═════ RECORDS FOR PROCESSING ═════
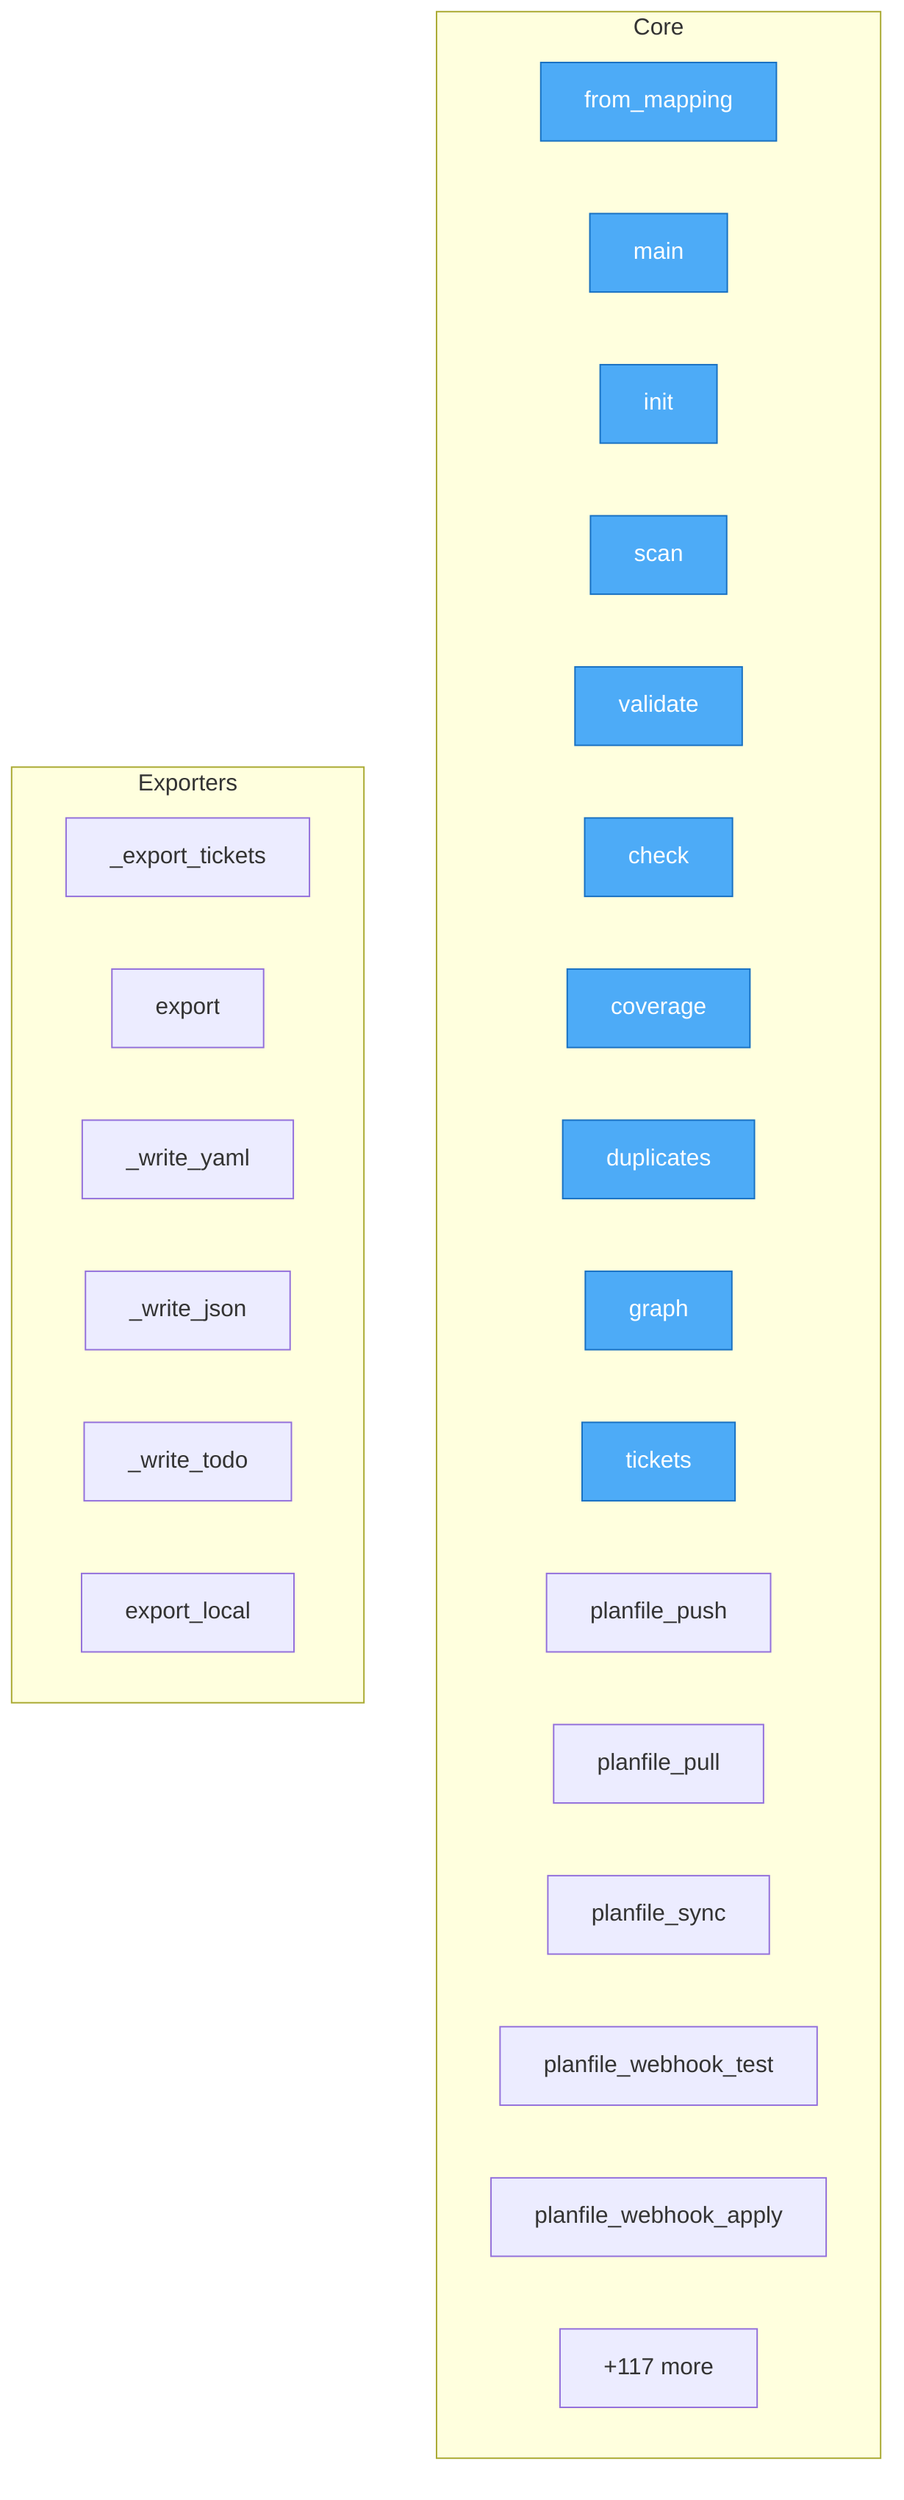
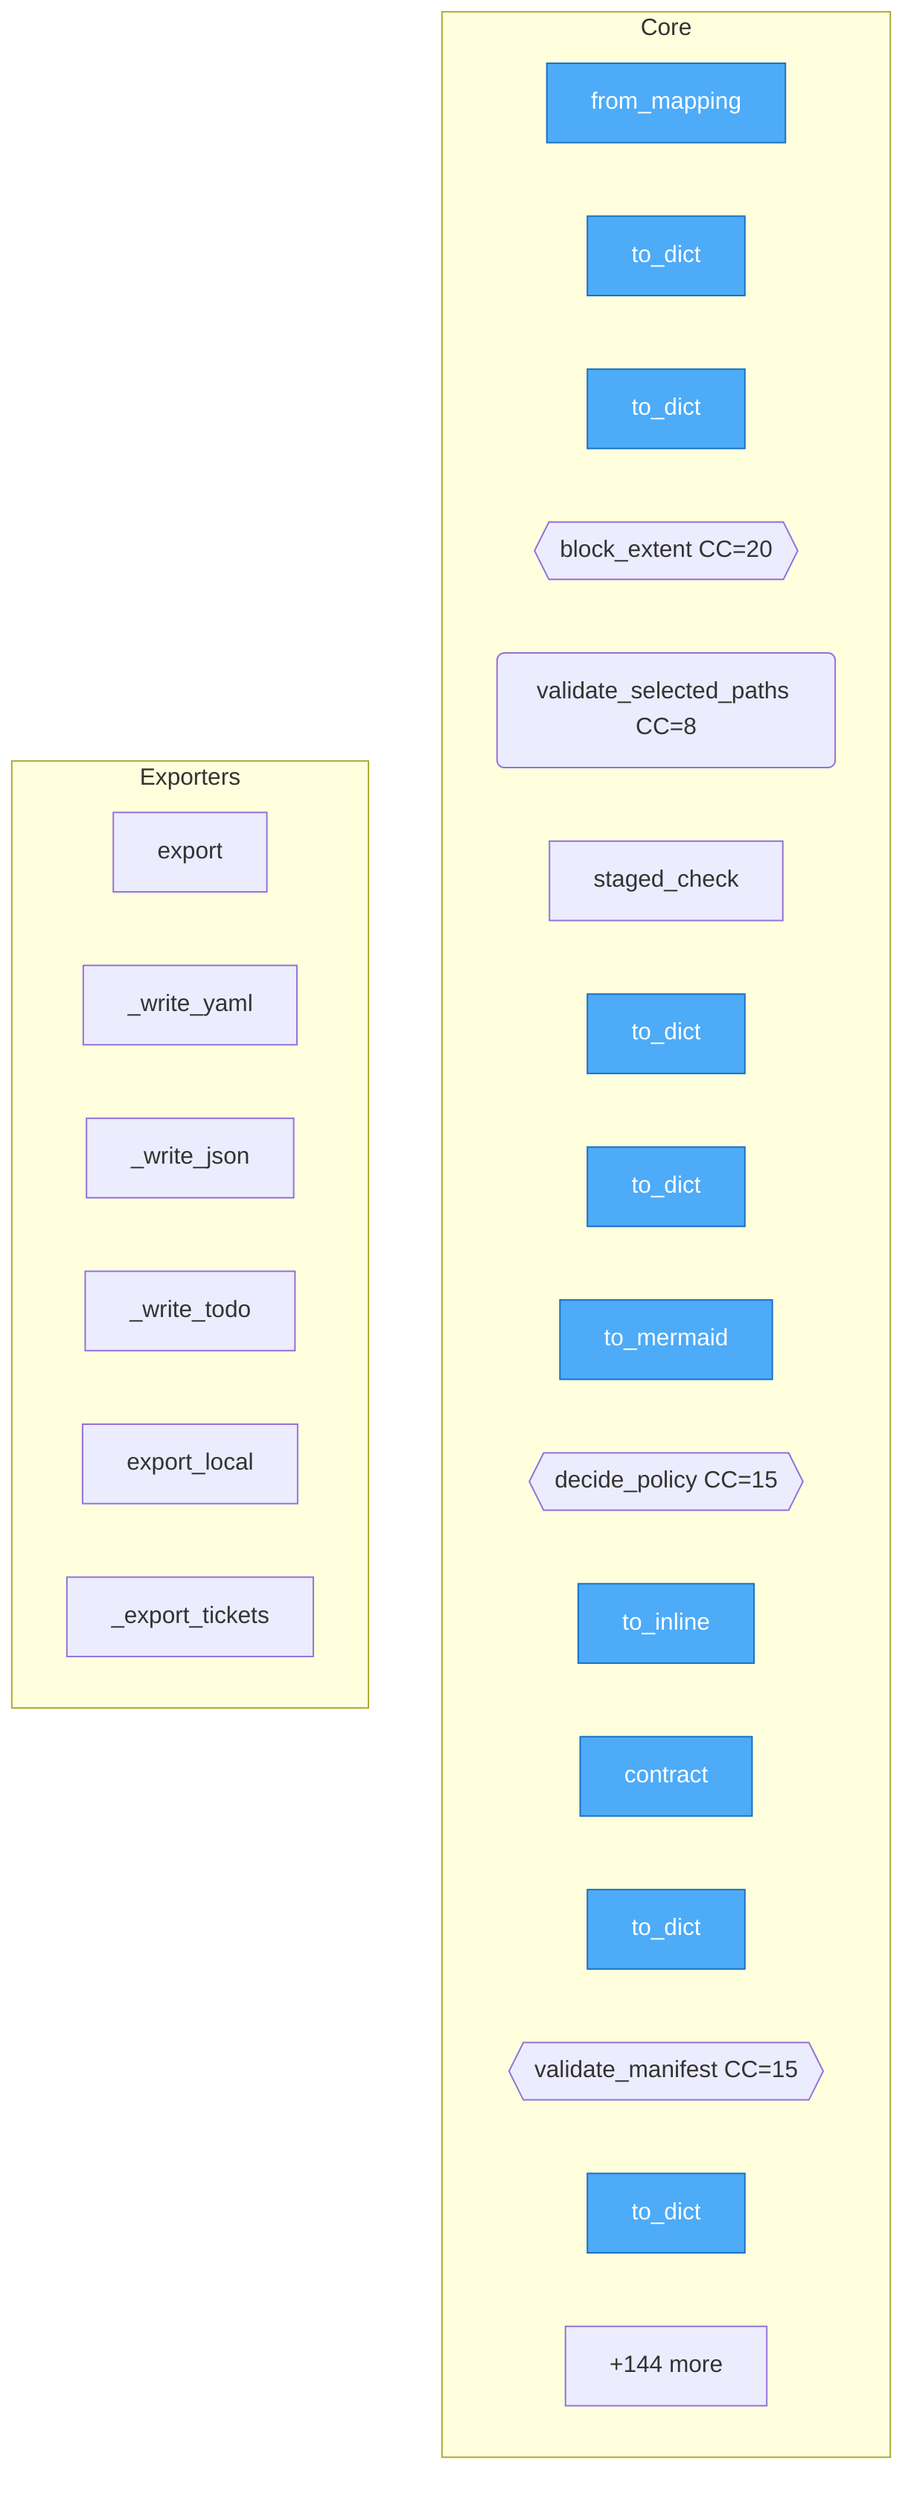
flowchart TD
%% generated in 0.02s

    %% Entry points (blue)
    classDef entry fill:#4dabf7,stroke:#1971c2,color:#fff

    subgraph Core
        src__intract__config__IntractConfig__from_mapping["from_mapping"]
-         src__intract__cli__main["main"]
-         src__intract__cli__init["init"]
-         src__intract__cli__scan["scan"]
-         src__intract__cli__validate["validate"]
-         src__intract__cli__check["check"]
-         src__intract__cli__coverage["coverage"]
-         src__intract__cli__duplicates["duplicates"]
-         src__intract__cli__graph["graph"]
-         src__intract__cli__tickets["tickets"]
-         src__intract__cli__planfile_push["planfile_push"]
-         src__intract__cli__planfile_pull["planfile_pull"]
-         src__intract__cli__planfile_sync["planfile_sync"]
-         src__intract__cli__planfile_webhook_test["planfile_webhook_test"]
-         src__intract__cli__planfile_webhook_apply["planfile_webhook_apply"]
-         ...["+117 more"]
+         src__intract__scan_artifacts__ArtifactScanReport__to_dict["to_dict"]
+         src__intract__check__ChangedHunk__to_dict["to_dict"]
+         src__intract__check__block_extent{{block_extent CC=20}}
+         src__intract__check__validate_selected_paths("validate_selected_paths CC=8")
+         src__intract__check__staged_check["staged_check"]
+         src__intract__coverage__CoverageReport__to_dict["to_dict"]
+         src__intract__graph__ContractGraph__to_dict["to_dict"]
+         src__intract__graph__ContractGraph__to_mermaid["to_mermaid"]
+         src__intract__policy__decide_policy{{decide_policy CC=15}}
+         src__intract__sdk__ContractBuilder__to_inline["to_inline"]
+         src__intract__sdk__contract["contract"]
+         src__intract__manifest_schema__ManifestValidationReport__to_dict["to_dict"]
+         src__intract__manifest_schema__validate_manifest{{validate_manifest CC=15}}
+         src__intract__duplicates__grouping__DuplicateContract__to_dict["to_dict"]
+         ...["+144 more"]
    end

    subgraph Exporters
-         src__intract__cli___export_tickets["_export_tickets"]
        src__intract__integrations__planfile__PlanfileExporter__export["export"]
        src__intract__integrations__planfile__PlanfileExporter___write_yaml["_write_yaml"]
        src__intract__integrations__planfile__PlanfileExporter___write_json["_write_json"]
        src__intract__integrations__planfile__PlanfileExporter___write_todo["_write_todo"]
        src__intract__integrations__planfile_adapter__PlanfileApiAdapter__export_local["export_local"]
+         src__intract__cli___export_tickets["_export_tickets"]
    end

-     class src__intract__config__IntractConfig__from_mapping,src__intract__cli__main,src__intract__cli__init,src__intract__cli__scan,src__intract__cli__validate,src__intract__cli__check,src__intract__cli__coverage,src__intract__cli__duplicates,src__intract__cli__graph,src__intract__cli__tickets entry
+     class src__intract__config__IntractConfig__from_mapping,src__intract__scan_artifacts__ArtifactScanReport__to_dict,src__intract__check__ChangedHunk__to_dict,src__intract__coverage__CoverageReport__to_dict,src__intract__graph__ContractGraph__to_dict,src__intract__graph__ContractGraph__to_mermaid,src__intract__sdk__ContractBuilder__to_inline,src__intract__sdk__contract,src__intract__manifest_schema__ManifestValidationReport__to_dict,src__intract__duplicates__grouping__DuplicateContract__to_dict entry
═════
TASK REQUIREMENTS -> Pictures are to be left out; everything else in the records gets retyped exactly.

RESULT ->
flowchart TD
%% generated in 0.02s

    %% Entry points (blue)
    classDef entry fill:#4dabf7,stroke:#1971c2,color:#fff

    subgraph Core
        src__intract__config__IntractConfig__from_mapping["from_mapping"]
-         src__intract__cli__main["main"]
-         src__intract__cli__init["init"]
-         src__intract__cli__scan["scan"]
-         src__intract__cli__validate["validate"]
-         src__intract__cli__check["check"]
-         src__intract__cli__coverage["coverage"]
-         src__intract__cli__duplicates["duplicates"]
-         src__intract__cli__graph["graph"]
-         src__intract__cli__tickets["tickets"]
-         src__intract__cli__planfile_push["planfile_push"]
-         src__intract__cli__planfile_pull["planfile_pull"]
-         src__intract__cli__planfile_sync["planfile_sync"]
-         src__intract__cli__planfile_webhook_test["planfile_webhook_test"]
-         src__intract__cli__planfile_webhook_apply["planfile_webhook_apply"]
-         ...["+117 more"]
+         src__intract__scan_artifacts__ArtifactScanReport__to_dict["to_dict"]
+         src__intract__check__ChangedHunk__to_dict["to_dict"]
+         src__intract__check__block_extent{{block_extent CC=20}}
+         src__intract__check__validate_selected_paths("validate_selected_paths CC=8")
+         src__intract__check__staged_check["staged_check"]
+         src__intract__coverage__CoverageReport__to_dict["to_dict"]
+         src__intract__graph__ContractGraph__to_dict["to_dict"]
+         src__intract__graph__ContractGraph__to_mermaid["to_mermaid"]
+         src__intract__policy__decide_policy{{decide_policy CC=15}}
+         src__intract__sdk__ContractBuilder__to_inline["to_inline"]
+         src__intract__sdk__contract["contract"]
+         src__intract__manifest_schema__ManifestValidationReport__to_dict["to_dict"]
+         src__intract__manifest_schema__validate_manifest{{validate_manifest CC=15}}
+         src__intract__duplicates__grouping__DuplicateContract__to_dict["to_dict"]
+         ...["+144 more"]
    end

    subgraph Exporters
-         src__intract__cli___export_tickets["_export_tickets"]
        src__intract__integrations__planfile__PlanfileExporter__export["export"]
        src__intract__integrations__planfile__PlanfileExporter___write_yaml["_write_yaml"]
        src__intract__integrations__planfile__PlanfileExporter___write_json["_write_json"]
        src__intract__integrations__planfile__PlanfileExporter___write_todo["_write_todo"]
        src__intract__integrations__planfile_adapter__PlanfileApiAdapter__export_local["export_local"]
+         src__intract__cli___export_tickets["_export_tickets"]
    end

-     class src__intract__config__IntractConfig__from_mapping,src__intract__cli__main,src__intract__cli__init,src__intract__cli__scan,src__intract__cli__validate,src__intract__cli__check,src__intract__cli__coverage,src__intract__cli__duplicates,src__intract__cli__graph,src__intract__cli__tickets entry
+     class src__intract__config__IntractConfig__from_mapping,src__intract__scan_artifacts__ArtifactScanReport__to_dict,src__intract__check__ChangedHunk__to_dict,src__intract__coverage__CoverageReport__to_dict,src__intract__graph__ContractGraph__to_dict,src__intract__graph__ContractGraph__to_mermaid,src__intract__sdk__ContractBuilder__to_inline,src__intract__sdk__contract,src__intract__manifest_schema__ManifestValidationReport__to_dict,src__intract__duplicates__grouping__DuplicateContract__to_dict entry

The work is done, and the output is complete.